First Created: 01/10/2001  Last Updated: 12/27/2023


Protection against enteric fever might be best achieved by a vaccine that stimulates IgG antibodies to "Vi" capsular polysaccharide in serum, IgG antibodies to "O" antigen in serum, and cell-mediated immune response.

Vi antigen vaccine

It contains the Vi polysaccharide antigen of S. Typhi. As Vi polysaccharide is the most important virulent factor, the antibodies against Vi antigen are protective against typhoid fever. It is a subunit-inactivated vaccine. It is freely available for use. Vi antigen vaccine is given in the dose of 0.5 ml intramuscularly either on the anterolateral aspect of the thigh or in the deltoid muscle. It is given as a single dose. It is given in children above 2 years of age.

Oral ty21a vaccine

This is no longer available. This is an oral live vaccine. It contains the ty21a strain of S. Typhi, which is a mutant strain lacking the UDP galactose epimerase enzyme. It induces local gut immunity without any systemic immunity. Live attenuated vaccine (Ty21a) is not able to elicit anti-Vi antibodies maybe because Vi expression is highly regulated. Also, unexpected symptoms like dizziness and pruritis, fatigue, and myalgia and occasional cases of reactive arthritis have also been reported with this vaccine. Oral ty21a vaccine is a course of 3 capsules given orally on alternate days. The capsules should be swallowed intact & not opened or chewed. In most, the pack contains 4 capsules and such 4 capsules are given on alternate days.

Since both these vaccines do not induce cell-mediated immunity, the protective efficacy lasts for 2-3 years in most of the vaccines, and booster doses are required every 2-3 years.

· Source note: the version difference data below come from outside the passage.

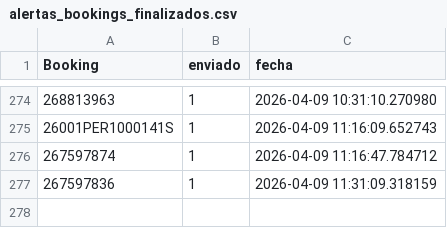
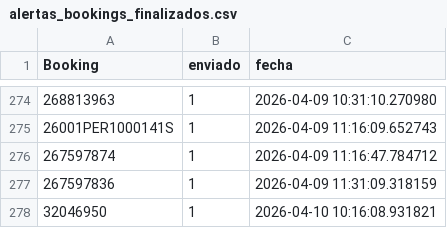
Before and after one commit to marajadesantelmo/dassa_operativo_stream, a CSV file: alertas_bookings_finalizados.csv, drawn as a sheet; only a part is shown, gaps mark what is left out; the diff names each change by its address in the sheet, - before the commit and + after, or states it on an @@ line.

```diff
--- a/alertas_bookings_finalizados.csv
+++ b/alertas_bookings_finalizados.csv
+row 278: 32046950 | 1 | 2026-04-10 10:16:08.931821
```
Also changed, not shown: alertas_retiros_impo.csv, data/a_consolidar.csv, 8 other files.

Vi-polysaccharide conjugate typhoid vaccine (TCV): It is a Vi-capsular polysaccharide conjugate typhoid vaccine conjugated with tetanus toxoid. The dose of Vi polysaccharide is 25 µg/0.5 mL. The vaccine has been licensed by the Drug Controller General of India (DCGI) in August 2013 for clinical use in India. This vaccine has been approved for use in children below 1 year of age. Though seroconversion rates of 98.05% have been reported with this vaccine, the antibody titers fall significantly after 18 months suggesting that a booster dose may be required. However, when the booster dose should be given can only be established on long term follow up. The Indian Academy of Pediatrics recommends that the TCV can be given below one year of age, preferably between 9-12 months (minimum age 6 months). Since the incompatibility data with the measles vaccine is not available, it would be prudent to maintain an interval of at least 4 weeks with the former.

Typhoid Vaccine Typhoid Vaccine https://www.pediatriconcall.com/show_article/default.aspx?main_cat=vaccinology&sub_cat=typhoid-vaccine&url=typhoid-vaccine-introduction 2023-12-27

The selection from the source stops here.